Government plans to start using its controversial work capability assessment (WCA) to test all those still receiving incapacity benefit (IB) could “blight” the lives of hundreds of thousands of disabled people, say critics.
Work and pensions secretary Yvette Cooper confirmed that the government would start testing the 1.5 million people still receiving IB from October, building up to more than 10,000 tests a week, with IB phased out by April 2014.
Since October 2008, new applicants for out-of-work disability benefits have had to undergo the new test – repeatedly criticised as too strict and inflexible by campaigners – in order to qualify for employment and support allowance (ESA), the replacement for IB.
This week’s announcement came as the government revealed minor changes to the WCA, following the long-awaited publication of an internal review.
The assessment should now be easier to understand and more sensitive to fluctuating conditions such as ms and mental illness, while some people, such as those awaiting chemotherapy or with severe mental health conditions, will be exempt from the test.
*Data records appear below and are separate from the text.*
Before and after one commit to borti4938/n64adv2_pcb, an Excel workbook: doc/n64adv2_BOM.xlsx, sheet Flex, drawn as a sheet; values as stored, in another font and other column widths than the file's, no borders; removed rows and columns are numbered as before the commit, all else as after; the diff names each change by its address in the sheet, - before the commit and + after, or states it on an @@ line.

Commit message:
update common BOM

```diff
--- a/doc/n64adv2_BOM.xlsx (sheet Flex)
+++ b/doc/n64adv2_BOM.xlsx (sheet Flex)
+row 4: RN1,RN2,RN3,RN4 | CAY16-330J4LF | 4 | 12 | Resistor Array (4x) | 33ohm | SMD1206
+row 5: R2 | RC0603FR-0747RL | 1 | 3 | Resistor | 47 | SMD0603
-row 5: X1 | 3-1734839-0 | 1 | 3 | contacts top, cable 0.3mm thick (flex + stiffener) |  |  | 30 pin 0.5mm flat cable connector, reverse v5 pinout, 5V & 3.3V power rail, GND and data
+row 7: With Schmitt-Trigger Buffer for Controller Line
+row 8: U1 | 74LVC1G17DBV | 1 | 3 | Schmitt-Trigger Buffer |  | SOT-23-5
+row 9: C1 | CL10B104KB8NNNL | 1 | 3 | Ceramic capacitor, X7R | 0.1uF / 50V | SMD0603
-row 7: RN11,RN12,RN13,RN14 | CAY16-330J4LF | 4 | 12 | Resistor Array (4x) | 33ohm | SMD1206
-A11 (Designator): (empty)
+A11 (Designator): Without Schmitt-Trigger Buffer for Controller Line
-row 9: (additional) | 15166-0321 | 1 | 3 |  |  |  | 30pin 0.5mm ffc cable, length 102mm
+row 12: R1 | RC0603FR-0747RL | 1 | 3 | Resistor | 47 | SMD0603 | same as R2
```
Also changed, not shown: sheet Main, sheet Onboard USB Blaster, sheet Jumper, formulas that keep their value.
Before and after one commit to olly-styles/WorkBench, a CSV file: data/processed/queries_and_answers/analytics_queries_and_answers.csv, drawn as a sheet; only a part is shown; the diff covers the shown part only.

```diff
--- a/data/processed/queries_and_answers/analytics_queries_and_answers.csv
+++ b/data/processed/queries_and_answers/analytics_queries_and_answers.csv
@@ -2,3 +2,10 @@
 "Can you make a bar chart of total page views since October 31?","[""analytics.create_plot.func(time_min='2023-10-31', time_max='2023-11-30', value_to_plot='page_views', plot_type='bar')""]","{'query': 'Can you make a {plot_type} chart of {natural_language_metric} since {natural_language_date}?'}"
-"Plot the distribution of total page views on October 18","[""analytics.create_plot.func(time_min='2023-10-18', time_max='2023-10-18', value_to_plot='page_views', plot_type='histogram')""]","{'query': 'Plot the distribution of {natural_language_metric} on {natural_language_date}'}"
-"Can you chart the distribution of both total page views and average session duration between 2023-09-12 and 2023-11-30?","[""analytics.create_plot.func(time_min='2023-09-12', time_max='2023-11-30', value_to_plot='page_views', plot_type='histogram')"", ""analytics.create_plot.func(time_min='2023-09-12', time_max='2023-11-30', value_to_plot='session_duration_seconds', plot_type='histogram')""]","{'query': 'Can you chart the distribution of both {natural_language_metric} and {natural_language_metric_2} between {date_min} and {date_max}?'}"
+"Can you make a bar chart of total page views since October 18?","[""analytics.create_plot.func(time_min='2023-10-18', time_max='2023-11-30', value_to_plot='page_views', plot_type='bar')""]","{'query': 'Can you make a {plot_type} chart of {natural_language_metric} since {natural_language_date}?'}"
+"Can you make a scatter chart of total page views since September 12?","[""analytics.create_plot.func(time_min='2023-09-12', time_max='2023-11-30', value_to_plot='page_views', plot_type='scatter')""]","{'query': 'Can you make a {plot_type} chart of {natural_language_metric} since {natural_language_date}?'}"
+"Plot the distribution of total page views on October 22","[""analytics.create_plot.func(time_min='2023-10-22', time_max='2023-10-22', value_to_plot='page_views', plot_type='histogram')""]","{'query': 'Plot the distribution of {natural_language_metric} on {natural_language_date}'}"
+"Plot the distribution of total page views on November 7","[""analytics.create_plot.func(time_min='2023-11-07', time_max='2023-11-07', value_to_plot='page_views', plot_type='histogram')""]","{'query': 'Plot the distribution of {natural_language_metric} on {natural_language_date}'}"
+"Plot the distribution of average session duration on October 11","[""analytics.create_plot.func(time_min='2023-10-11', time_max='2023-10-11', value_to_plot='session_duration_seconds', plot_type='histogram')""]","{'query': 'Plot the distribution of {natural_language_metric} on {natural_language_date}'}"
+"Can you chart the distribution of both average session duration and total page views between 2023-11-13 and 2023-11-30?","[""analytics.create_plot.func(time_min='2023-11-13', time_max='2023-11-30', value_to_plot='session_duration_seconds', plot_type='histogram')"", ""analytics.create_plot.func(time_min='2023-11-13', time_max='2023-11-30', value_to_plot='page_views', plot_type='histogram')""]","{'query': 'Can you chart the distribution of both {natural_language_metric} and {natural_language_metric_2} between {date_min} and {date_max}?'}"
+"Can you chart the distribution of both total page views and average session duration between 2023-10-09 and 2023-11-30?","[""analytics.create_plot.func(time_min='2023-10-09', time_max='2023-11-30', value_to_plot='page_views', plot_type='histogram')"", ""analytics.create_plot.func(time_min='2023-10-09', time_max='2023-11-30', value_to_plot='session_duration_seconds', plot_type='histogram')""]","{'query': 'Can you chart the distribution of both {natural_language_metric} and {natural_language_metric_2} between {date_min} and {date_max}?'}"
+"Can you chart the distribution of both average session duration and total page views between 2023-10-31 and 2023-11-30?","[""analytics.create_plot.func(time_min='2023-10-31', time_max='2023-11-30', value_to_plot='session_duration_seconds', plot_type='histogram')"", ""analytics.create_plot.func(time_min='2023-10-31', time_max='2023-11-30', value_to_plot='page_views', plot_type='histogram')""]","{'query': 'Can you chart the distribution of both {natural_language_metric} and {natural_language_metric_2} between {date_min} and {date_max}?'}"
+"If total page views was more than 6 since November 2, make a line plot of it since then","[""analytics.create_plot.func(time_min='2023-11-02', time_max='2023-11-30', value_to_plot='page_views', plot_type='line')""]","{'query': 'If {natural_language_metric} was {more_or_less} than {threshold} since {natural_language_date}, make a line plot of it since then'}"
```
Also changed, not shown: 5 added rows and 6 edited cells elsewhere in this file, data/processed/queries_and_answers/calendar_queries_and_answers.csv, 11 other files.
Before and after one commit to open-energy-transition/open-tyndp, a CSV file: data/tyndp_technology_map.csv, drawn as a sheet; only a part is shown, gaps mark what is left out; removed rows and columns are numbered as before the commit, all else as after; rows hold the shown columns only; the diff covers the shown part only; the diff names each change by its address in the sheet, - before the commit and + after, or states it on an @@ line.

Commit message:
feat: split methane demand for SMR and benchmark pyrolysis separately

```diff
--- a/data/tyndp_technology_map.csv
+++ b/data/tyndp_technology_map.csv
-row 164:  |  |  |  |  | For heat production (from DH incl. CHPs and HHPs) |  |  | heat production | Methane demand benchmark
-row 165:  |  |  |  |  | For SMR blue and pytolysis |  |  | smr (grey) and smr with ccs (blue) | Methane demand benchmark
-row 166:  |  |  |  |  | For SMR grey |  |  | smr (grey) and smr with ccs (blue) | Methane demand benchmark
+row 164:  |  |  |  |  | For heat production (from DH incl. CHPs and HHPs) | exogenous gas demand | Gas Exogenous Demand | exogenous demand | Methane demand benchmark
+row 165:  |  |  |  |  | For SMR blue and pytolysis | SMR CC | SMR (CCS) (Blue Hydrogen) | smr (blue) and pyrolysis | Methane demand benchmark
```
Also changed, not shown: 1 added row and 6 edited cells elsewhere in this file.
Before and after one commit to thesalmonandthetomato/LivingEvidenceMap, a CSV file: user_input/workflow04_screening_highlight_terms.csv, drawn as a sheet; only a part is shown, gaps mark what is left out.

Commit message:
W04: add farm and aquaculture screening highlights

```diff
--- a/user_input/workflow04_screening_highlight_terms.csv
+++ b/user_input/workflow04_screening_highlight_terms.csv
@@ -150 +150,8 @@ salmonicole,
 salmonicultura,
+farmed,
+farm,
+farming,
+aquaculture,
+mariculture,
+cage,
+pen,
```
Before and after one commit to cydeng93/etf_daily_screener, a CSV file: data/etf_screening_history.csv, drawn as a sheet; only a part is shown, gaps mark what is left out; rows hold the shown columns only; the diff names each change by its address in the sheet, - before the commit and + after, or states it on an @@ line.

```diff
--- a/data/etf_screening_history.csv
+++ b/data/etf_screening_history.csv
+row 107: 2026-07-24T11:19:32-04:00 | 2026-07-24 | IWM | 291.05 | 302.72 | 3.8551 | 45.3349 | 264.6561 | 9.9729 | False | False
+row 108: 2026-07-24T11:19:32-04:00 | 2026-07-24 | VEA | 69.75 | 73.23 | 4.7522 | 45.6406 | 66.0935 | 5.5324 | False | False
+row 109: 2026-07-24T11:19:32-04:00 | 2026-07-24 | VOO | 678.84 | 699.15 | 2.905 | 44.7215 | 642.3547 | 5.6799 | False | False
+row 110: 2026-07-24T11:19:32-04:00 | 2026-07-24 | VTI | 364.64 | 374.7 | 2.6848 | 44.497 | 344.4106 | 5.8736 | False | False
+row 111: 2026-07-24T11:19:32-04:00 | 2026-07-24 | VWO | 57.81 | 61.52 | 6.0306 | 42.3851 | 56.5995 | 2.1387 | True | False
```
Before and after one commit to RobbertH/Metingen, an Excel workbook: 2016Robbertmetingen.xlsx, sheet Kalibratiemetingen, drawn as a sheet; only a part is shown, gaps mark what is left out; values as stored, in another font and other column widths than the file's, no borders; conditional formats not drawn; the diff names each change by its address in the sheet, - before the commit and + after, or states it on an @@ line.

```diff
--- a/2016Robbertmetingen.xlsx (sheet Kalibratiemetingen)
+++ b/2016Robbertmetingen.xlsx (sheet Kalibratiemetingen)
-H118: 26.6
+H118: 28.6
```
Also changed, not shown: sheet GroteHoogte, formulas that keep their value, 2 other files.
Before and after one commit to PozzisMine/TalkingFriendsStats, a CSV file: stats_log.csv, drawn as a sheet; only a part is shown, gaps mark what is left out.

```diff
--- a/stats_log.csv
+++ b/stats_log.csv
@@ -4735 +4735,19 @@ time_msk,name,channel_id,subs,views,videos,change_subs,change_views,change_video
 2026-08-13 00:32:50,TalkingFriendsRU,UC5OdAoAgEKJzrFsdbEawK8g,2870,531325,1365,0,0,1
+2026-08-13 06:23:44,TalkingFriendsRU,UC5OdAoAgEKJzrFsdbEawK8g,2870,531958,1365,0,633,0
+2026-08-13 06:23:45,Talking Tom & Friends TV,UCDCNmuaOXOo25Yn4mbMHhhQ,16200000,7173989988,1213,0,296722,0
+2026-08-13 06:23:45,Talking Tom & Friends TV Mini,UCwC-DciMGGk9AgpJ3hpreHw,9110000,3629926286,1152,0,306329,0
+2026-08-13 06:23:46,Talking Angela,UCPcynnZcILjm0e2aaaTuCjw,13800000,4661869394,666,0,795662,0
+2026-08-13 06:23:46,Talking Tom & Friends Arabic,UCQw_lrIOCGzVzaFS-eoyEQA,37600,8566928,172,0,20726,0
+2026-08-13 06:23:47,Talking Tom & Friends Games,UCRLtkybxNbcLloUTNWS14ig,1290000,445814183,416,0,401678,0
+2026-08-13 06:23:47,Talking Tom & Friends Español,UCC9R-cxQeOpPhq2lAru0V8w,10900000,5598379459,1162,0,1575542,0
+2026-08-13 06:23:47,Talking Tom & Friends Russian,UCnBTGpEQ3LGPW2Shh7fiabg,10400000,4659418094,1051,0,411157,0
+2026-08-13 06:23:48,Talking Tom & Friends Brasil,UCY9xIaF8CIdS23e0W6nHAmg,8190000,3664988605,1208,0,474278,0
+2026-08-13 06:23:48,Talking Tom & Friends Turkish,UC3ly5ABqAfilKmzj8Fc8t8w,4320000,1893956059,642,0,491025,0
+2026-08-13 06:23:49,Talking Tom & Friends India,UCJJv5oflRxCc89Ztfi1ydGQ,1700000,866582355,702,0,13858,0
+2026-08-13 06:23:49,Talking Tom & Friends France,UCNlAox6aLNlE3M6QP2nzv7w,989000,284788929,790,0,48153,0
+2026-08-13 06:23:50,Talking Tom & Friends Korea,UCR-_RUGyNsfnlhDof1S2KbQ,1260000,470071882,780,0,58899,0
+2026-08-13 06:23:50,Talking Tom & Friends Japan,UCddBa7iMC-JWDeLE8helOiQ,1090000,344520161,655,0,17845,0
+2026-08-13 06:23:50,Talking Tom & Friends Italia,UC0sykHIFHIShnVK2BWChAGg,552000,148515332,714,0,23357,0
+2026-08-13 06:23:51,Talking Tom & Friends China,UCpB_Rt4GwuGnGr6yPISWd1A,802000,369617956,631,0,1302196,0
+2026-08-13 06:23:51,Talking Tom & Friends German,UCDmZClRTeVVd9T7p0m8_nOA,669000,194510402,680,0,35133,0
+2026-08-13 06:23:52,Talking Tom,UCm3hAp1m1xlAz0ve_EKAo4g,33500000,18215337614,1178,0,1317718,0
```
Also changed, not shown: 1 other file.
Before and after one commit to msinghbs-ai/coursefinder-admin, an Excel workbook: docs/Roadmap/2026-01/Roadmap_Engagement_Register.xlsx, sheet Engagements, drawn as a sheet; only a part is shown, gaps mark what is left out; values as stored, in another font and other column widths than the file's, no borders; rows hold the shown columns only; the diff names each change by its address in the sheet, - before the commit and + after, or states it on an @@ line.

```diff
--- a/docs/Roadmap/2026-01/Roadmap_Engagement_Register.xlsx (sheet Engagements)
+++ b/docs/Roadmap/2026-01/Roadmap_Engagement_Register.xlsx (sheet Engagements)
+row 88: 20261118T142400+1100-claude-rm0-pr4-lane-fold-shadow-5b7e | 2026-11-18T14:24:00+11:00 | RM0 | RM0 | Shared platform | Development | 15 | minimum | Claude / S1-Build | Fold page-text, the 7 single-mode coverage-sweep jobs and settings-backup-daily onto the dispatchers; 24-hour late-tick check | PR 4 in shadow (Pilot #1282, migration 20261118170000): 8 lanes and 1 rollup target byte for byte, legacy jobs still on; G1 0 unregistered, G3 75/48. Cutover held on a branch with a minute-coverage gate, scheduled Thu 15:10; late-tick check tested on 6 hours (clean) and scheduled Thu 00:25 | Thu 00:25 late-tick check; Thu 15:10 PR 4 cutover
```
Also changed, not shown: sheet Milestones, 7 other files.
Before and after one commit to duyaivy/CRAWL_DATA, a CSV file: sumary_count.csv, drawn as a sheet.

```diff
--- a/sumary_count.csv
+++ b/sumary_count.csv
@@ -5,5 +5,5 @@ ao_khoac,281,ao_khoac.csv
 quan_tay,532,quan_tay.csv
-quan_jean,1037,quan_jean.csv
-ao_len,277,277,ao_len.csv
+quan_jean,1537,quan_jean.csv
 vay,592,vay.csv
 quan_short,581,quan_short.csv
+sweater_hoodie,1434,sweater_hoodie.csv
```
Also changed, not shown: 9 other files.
The Disability Benefits Consortium (DBC) welcomed the exemptions but said the review does not reflect the problems the WCA is causing many disabled people, and the test remained “inflexible”, failed to recognise the impact of some impairments and “prevents people accessing tailored support to get work”.
A DBC spokesman added: “The Disability Benefits Consortium was asked to contribute to the review but is frustrated that concerns over the stringency of the assessment have largely gone unaddressed and opportunities for improvement have been missed.”
Neil Coyle, director of policy for Disability Alliance, a consortium member, said the review’s findings were “unacceptable” and failed to recognise the high levels of workplace discrimination that make it even harder for many disabled people to find jobs.
He added: “What is most worrying is that this pretence that [the WCA]is effective is going to blight potentially hundreds of thousands of people’s lives when you see migration from IB.”
Cooper also announced a series of other measures around welfare reform and disabled people.
There will be extra support for those who have been on IB for many years and are pronounced fit for work after taking the WCA, with compulsory jobs or work placements for those who don’t find work after two years on jobseeker’s allowance.
There will also be a guaranteed place on Work Choice – the specialist disability employment programme that will replace Workstep from October – for those on ESA who do not find a job after two years.
Those receiving ESA and considered able to take part in work-related activity will receive personalised support alongside a strict regime of requirements they will have to meet to continue receiving the benefit, with most expected to move off ESA within two years.
>From April 2011, a new employment support programme for disabled people will replace Pathways to Work – which the government said was “not flexible or cost effective enough”.
And changes to the access to work programme will see larger employers pay a higher contribution towards workplace adjustments, subsidising the costs of smaller employers.
Cooper said: “This is a ‘something for something’ approach which gives people more help alongside a responsibility to take it up so that no one who is fit for work is left to a life on benefits.”
The DWP said it expected that its reforms to IB and ESA would produce over £1.5 billion savings over the next five years.
1 April 2010